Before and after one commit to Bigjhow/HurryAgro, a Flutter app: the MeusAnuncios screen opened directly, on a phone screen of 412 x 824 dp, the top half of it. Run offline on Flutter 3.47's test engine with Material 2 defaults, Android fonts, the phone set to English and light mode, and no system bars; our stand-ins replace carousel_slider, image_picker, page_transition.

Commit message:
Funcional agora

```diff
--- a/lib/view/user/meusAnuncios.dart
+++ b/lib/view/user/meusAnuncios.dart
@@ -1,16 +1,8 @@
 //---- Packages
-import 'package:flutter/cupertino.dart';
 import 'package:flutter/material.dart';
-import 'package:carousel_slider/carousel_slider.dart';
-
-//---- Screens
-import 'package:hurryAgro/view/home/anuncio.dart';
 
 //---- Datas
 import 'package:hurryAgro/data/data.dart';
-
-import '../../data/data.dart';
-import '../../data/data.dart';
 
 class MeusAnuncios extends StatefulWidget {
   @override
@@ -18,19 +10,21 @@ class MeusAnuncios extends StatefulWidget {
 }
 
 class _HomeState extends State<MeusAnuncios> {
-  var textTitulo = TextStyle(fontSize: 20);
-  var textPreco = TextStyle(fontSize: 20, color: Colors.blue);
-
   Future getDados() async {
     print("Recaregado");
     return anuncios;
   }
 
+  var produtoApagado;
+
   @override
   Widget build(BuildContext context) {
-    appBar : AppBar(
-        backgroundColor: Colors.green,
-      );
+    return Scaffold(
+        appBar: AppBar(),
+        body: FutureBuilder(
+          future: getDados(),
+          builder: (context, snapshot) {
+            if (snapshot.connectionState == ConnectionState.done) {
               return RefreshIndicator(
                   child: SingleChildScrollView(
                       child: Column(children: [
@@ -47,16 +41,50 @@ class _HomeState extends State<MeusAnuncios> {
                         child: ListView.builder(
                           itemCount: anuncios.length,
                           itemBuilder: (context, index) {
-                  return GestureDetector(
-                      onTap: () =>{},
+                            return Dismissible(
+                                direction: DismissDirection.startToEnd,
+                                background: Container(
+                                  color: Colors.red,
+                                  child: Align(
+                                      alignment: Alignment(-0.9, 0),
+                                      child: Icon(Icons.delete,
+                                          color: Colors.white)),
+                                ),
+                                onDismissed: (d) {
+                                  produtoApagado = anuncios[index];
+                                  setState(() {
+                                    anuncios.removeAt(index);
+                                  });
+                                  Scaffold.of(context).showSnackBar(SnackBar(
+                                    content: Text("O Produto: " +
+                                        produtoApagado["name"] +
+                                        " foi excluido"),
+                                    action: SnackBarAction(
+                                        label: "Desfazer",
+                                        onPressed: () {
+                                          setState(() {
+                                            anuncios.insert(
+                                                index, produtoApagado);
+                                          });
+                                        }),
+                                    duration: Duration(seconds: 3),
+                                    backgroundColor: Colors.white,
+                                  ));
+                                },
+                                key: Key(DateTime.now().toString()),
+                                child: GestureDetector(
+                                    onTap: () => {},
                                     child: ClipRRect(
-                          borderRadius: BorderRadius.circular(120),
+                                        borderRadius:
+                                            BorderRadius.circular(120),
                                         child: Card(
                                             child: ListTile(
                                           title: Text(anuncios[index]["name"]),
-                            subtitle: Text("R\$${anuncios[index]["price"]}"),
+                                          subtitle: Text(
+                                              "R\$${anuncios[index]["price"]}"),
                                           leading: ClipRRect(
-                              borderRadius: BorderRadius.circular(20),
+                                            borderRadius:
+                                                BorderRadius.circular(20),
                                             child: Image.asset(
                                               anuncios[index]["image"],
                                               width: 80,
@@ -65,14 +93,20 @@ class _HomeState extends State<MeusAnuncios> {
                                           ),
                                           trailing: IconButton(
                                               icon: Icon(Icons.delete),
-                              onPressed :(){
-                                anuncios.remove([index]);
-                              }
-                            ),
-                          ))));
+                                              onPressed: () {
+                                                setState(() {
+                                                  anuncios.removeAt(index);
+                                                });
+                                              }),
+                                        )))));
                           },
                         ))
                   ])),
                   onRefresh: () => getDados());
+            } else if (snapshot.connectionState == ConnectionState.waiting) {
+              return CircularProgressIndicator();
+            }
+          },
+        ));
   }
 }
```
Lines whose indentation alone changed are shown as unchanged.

◆ ◆ ◆ ◆

Try it:
Write out the whole listing again. Match it word for word.

Exercise solution:
Before and after one commit to Bigjhow/HurryAgro, a Flutter app: the MeusAnuncios screen opened directly, on a phone screen of 412 x 824 dp, the top half of it. Run offline on Flutter 3.47's test engine with Material 2 defaults, Android fonts, the phone set to English and light mode, and no system bars; our stand-ins replace carousel_slider, image_picker, page_transition.

Commit message:
Funcional agora

```diff
--- a/lib/view/user/meusAnuncios.dart
+++ b/lib/view/user/meusAnuncios.dart
@@ -1,16 +1,8 @@
 //---- Packages
-import 'package:flutter/cupertino.dart';
 import 'package:flutter/material.dart';
-import 'package:carousel_slider/carousel_slider.dart';
-
-//---- Screens
-import 'package:hurryAgro/view/home/anuncio.dart';
 
 //---- Datas
 import 'package:hurryAgro/data/data.dart';
-
-import '../../data/data.dart';
-import '../../data/data.dart';
 
 class MeusAnuncios extends StatefulWidget {
   @override
@@ -18,19 +10,21 @@ class MeusAnuncios extends StatefulWidget {
 }
 
 class _HomeState extends State<MeusAnuncios> {
-  var textTitulo = TextStyle(fontSize: 20);
-  var textPreco = TextStyle(fontSize: 20, color: Colors.blue);
-
   Future getDados() async {
     print("Recaregado");
     return anuncios;
   }
 
+  var produtoApagado;
+
   @override
   Widget build(BuildContext context) {
-    appBar : AppBar(
-        backgroundColor: Colors.green,
-      );
+    return Scaffold(
+        appBar: AppBar(),
+        body: FutureBuilder(
+          future: getDados(),
+          builder: (context, snapshot) {
+            if (snapshot.connectionState == ConnectionState.done) {
               return RefreshIndicator(
                   child: SingleChildScrollView(
                       child: Column(children: [
@@ -47,16 +41,50 @@ class _HomeState extends State<MeusAnuncios> {
                         child: ListView.builder(
                           itemCount: anuncios.length,
                           itemBuilder: (context, index) {
-                  return GestureDetector(
-                      onTap: () =>{},
+                            return Dismissible(
+                                direction: DismissDirection.startToEnd,
+                                background: Container(
+                                  color: Colors.red,
+                                  child: Align(
+                                      alignment: Alignment(-0.9, 0),
+                                      child: Icon(Icons.delete,
+                                          color: Colors.white)),
+                                ),
+                                onDismissed: (d) {
+                                  produtoApagado = anuncios[index];
+                                  setState(() {
+                                    anuncios.removeAt(index);
+                                  });
+                                  Scaffold.of(context).showSnackBar(SnackBar(
+                                    content: Text("O Produto: " +
+                                        produtoApagado["name"] +
+                                        " foi excluido"),
+                                    action: SnackBarAction(
+                                        label: "Desfazer",
+                                        onPressed: () {
+                                          setState(() {
+                                            anuncios.insert(
+                                                index, produtoApagado);
+                                          });
+                                        }),
+                                    duration: Duration(seconds: 3),
+                                    backgroundColor: Colors.white,
+                                  ));
+                                },
+                                key: Key(DateTime.now().toString()),
+                                child: GestureDetector(
+                                    onTap: () => {},
                                     child: ClipRRect(
-                          borderRadius: BorderRadius.circular(120),
+                                        borderRadius:
+                                            BorderRadius.circular(120),
                                         child: Card(
                                             child: ListTile(
                                           title: Text(anuncios[index]["name"]),
-                            subtitle: Text("R\$${anuncios[index]["price"]}"),
+                                          subtitle: Text(
+                                              "R\$${anuncios[index]["price"]}"),
                                           leading: ClipRRect(
-                              borderRadius: BorderRadius.circular(20),
+                                            borderRadius:
+                                                BorderRadius.circular(20),
                                             child: Image.asset(
                                               anuncios[index]["image"],
                                               width: 80,
@@ -65,14 +93,20 @@ class _HomeState extends State<MeusAnuncios> {
                                           ),
                                           trailing: IconButton(
                                               icon: Icon(Icons.delete),
-                              onPressed :(){
-                                anuncios.remove([index]);
-                              }
-                            ),
-                          ))));
+                                              onPressed: () {
+                                                setState(() {
+                                                  anuncios.removeAt(index);
+                                                });
+                                              }),
+                                        )))));
                           },
                         ))
                   ])),
                   onRefresh: () => getDados());
+            } else if (snapshot.connectionState == ConnectionState.waiting) {
+              return CircularProgressIndicator();
+            }
+          },
+        ));
   }
 }
```
Lines whose indentation alone changed are shown as unchanged.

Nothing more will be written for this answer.